RECORDS FOR THIS EXERCISE:
####################
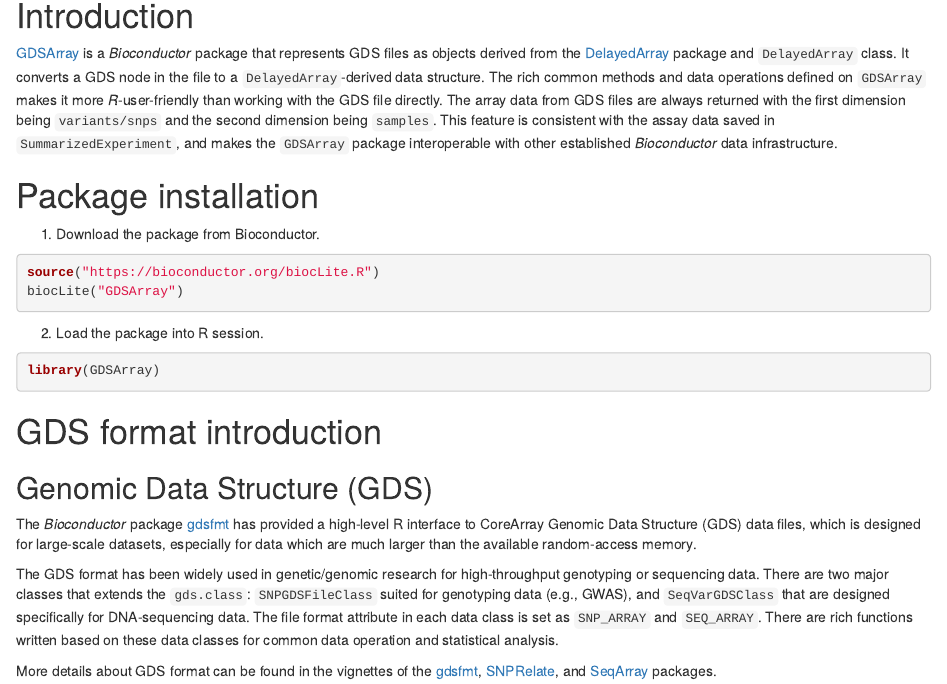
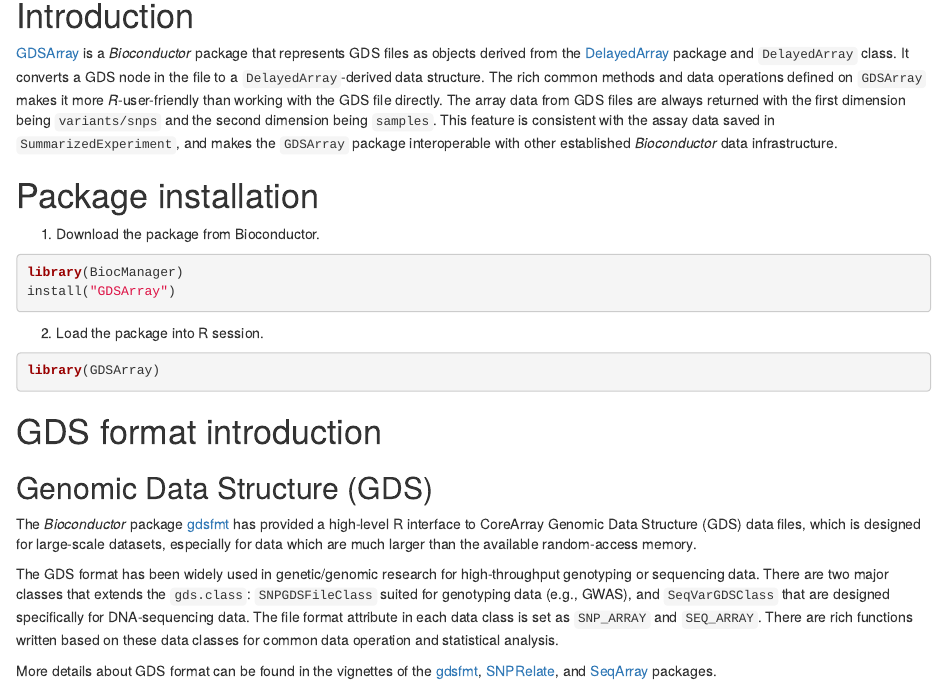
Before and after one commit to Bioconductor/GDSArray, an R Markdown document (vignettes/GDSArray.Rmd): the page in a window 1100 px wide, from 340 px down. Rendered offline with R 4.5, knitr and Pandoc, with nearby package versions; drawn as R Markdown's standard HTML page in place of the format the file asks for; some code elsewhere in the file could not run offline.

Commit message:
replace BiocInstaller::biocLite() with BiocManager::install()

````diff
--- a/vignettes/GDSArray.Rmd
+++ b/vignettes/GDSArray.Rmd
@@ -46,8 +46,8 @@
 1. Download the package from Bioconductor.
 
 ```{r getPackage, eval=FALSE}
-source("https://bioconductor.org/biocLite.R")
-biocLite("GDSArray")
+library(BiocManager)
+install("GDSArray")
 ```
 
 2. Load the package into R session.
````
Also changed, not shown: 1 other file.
####################
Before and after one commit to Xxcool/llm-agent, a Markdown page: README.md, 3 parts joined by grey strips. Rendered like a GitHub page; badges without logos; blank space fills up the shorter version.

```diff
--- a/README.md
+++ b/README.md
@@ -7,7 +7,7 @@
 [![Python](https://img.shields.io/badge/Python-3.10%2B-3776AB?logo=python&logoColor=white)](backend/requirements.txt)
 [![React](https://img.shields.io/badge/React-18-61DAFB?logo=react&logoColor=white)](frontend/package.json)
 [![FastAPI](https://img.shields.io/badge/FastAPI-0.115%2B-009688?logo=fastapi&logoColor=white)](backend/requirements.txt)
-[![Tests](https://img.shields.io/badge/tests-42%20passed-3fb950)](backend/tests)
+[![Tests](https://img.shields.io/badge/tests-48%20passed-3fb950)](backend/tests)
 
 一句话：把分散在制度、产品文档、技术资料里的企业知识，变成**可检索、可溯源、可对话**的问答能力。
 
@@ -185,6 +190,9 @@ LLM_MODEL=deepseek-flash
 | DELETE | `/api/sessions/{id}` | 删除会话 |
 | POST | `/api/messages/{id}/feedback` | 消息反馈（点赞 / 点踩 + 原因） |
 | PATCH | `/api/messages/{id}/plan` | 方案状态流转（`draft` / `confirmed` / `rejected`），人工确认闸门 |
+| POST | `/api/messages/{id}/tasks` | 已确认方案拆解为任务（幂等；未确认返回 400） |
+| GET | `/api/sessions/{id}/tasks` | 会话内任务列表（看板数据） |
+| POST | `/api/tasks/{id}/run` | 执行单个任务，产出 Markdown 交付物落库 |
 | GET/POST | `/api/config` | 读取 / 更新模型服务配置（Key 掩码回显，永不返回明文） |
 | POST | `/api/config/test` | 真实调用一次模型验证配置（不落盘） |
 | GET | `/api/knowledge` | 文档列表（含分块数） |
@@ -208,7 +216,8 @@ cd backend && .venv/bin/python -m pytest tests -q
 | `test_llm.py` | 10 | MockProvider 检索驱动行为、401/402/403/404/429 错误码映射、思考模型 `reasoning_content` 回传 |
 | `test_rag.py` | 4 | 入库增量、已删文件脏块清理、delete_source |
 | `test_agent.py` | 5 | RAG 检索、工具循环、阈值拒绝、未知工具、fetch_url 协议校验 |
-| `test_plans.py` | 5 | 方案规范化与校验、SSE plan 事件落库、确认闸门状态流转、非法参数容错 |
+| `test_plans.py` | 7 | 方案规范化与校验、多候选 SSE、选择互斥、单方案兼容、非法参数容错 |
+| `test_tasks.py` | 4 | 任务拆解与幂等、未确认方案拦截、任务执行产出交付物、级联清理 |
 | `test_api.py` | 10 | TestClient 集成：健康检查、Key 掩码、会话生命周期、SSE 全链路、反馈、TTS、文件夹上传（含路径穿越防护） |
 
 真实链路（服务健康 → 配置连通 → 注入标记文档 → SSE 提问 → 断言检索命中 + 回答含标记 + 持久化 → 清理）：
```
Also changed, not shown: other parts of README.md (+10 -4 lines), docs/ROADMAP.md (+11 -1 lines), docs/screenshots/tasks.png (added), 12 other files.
####################
WHAT THIS TASK INVOLVES:
There is a line with "Before and after one commit to Bioconductor/GDSArray, an" and a line with "Also changed, not shown: 1 other file." above. Copy exactly those two lines and all lines between them, with nothing else.

FINISHED TASK:
Before and after one commit to Bioconductor/GDSArray, an R Markdown document (vignettes/GDSArray.Rmd): the page in a window 1100 px wide, from 340 px down. Rendered offline with R 4.5, knitr and Pandoc, with nearby package versions; drawn as R Markdown's standard HTML page in place of the format the file asks for; some code elsewhere in the file could not run offline.

Commit message:
replace BiocInstaller::biocLite() with BiocManager::install()

````diff
--- a/vignettes/GDSArray.Rmd
+++ b/vignettes/GDSArray.Rmd
@@ -46,8 +46,8 @@
 1. Download the package from Bioconductor.
 
 ```{r getPackage, eval=FALSE}
-source("https://bioconductor.org/biocLite.R")
-biocLite("GDSArray")
+library(BiocManager)
+install("GDSArray")
 ```
 
 2. Load the package into R session.
````
Also changed, not shown: 1 other file.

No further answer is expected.